Alex BrownSeptember 21, 2022 – The Southeastern Center for Contemporary Art treated John F. Kennedy High School art students to a first-hand look at the professional world of media arts with their portable gallery last week.

Students got to take gallery walks through their own classroom that allowed them to engage with diverse pieces from local artists. SECCA Education Director Alex Brown led engaging discussions with the students that both explored the nature of the pieces on display and generated ideas for how the students could incorporate that nature into their own work. Since the gallery came through, students have been working on their own pieces inspired by the gallery. It’s one of many ways that they can use their community as inspiration for their art.

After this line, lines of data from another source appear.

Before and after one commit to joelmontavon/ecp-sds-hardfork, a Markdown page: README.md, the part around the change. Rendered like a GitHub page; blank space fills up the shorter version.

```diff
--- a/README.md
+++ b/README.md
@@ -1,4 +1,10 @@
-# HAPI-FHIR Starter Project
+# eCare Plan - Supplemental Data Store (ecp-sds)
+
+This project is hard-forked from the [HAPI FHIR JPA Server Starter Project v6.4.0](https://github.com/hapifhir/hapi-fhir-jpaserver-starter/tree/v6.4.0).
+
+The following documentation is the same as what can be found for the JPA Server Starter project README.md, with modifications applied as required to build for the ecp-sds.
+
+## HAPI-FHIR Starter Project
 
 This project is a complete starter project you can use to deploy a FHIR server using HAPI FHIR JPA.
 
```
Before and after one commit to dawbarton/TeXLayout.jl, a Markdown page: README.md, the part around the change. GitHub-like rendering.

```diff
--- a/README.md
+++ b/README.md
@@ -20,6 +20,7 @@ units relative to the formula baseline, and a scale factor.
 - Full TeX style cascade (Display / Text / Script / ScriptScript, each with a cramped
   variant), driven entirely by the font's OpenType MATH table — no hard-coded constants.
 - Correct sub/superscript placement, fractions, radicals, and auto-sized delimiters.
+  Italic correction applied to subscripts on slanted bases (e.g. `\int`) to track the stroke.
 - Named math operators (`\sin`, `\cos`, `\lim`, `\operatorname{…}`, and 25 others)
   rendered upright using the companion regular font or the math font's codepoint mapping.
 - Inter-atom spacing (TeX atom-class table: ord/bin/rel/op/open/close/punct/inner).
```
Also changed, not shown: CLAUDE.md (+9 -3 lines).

New Works“Art is an integral part of our world,” Visual Art Teacher Jeanne Arzillo said. “We hope to teach the students to perceive the world around them with a deeper appreciation, regardless of their chosen path.”

The purpose of the portable gallery is to provide more access to contemporary arts to students in communities with less exposure to them. At JFK, students are encouraged to study art in a wide variety of forms and styles and use everything they learn to help craft their unique artistic voice. The students who got to work with SECCA feel empowered by the wealth of options they have in their classes and the way it promotes taking ownership of the work they create.

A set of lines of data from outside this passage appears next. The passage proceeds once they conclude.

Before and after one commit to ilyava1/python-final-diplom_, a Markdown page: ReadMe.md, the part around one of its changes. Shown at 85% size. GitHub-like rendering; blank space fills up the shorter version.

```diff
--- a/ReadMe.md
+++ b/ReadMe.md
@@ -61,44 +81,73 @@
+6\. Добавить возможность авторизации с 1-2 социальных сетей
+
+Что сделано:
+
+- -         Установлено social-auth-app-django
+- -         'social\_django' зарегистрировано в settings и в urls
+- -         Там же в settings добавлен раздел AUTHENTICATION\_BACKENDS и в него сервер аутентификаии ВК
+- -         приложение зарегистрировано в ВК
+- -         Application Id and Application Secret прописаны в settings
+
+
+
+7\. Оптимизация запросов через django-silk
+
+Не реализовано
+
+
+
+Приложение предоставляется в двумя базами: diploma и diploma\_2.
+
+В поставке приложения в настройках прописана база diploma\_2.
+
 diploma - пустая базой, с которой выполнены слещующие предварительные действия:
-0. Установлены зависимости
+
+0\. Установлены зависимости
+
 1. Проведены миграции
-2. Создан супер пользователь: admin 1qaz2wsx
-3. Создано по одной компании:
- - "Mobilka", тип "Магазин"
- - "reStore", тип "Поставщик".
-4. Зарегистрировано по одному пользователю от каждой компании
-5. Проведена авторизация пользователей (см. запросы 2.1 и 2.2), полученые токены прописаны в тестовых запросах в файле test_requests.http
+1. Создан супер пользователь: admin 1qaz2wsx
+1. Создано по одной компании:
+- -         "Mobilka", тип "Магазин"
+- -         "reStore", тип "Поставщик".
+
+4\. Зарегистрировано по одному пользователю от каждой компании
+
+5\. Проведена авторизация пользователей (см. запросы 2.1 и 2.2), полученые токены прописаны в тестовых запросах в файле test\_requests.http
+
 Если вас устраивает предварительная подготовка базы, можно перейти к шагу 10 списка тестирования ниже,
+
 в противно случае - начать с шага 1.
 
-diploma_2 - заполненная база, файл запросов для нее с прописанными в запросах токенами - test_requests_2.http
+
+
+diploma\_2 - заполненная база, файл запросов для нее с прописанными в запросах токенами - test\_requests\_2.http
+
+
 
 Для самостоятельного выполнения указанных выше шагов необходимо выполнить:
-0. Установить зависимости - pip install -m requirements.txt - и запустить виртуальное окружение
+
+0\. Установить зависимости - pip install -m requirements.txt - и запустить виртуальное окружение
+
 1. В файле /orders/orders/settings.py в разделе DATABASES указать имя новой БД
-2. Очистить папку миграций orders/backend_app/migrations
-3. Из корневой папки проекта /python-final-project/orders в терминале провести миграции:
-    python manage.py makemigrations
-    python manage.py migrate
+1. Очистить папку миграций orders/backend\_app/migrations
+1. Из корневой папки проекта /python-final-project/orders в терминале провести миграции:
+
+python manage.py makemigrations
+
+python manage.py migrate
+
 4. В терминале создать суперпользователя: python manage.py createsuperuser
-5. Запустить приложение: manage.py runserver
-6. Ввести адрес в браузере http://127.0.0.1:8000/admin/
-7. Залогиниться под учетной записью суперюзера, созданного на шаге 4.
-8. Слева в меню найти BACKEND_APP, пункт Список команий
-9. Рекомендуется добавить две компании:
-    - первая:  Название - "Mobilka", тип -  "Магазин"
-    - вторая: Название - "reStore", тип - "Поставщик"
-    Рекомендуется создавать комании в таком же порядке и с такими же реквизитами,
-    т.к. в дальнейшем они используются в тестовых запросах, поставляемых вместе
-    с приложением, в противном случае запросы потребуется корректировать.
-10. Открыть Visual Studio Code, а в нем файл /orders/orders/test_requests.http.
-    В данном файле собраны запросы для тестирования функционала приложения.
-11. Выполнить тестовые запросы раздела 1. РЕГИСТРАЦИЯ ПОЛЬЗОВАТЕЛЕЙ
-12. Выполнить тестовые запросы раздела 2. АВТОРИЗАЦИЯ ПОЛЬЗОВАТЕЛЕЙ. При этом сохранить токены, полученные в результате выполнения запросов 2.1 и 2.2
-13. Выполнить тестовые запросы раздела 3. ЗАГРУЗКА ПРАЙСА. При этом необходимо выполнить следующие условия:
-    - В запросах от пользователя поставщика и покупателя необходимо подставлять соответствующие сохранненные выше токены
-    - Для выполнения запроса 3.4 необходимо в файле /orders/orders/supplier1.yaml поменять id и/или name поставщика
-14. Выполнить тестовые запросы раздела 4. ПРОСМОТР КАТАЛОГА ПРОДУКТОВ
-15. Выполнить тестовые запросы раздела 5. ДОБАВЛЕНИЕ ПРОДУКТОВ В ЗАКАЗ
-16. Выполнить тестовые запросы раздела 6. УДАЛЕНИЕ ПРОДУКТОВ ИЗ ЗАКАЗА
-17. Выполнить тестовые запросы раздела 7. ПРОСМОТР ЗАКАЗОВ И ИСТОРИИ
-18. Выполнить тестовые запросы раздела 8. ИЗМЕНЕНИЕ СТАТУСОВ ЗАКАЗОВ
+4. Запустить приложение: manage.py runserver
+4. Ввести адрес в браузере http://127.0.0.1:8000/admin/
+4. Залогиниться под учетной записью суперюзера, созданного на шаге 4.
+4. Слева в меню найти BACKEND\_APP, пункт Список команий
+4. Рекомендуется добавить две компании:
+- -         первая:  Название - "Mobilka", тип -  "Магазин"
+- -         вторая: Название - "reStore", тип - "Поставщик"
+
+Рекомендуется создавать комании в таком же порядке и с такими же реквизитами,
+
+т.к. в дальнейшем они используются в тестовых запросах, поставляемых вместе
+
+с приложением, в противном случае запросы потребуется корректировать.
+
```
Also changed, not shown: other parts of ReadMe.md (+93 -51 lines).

New Works“We have a lot of creative freedom,” Destiny Barrera Ortiz said of her classes. “If it wasn’t for us having good teachers, I don’t know if it would be as enriching as it is.”

The presentation of the gallery coincided with National Arts in Education Week, where school systems all over the country celebrated the role that the arts play in helping students become engaged and well-rounded members of society. Winston-Salem/Forsyth County Schools prizes the artistic enrichment of its students, and achieving that goal means connecting arts education with the places in society where its impacts shine through the most, such as with the artists at SECCA. Visual Art Teacher Dr. Kelly Ann Kotowski-Manns says that bringing in community members who use what they once learned in an art Browsingclass makes education much more real and effective for her students.

“Art is not just coming into a classroom and drawing,” Dr. Kotowski-Manns said. “I really want to make art come alive.”

Jake Browning
(336) 727-8213 Ext. 70545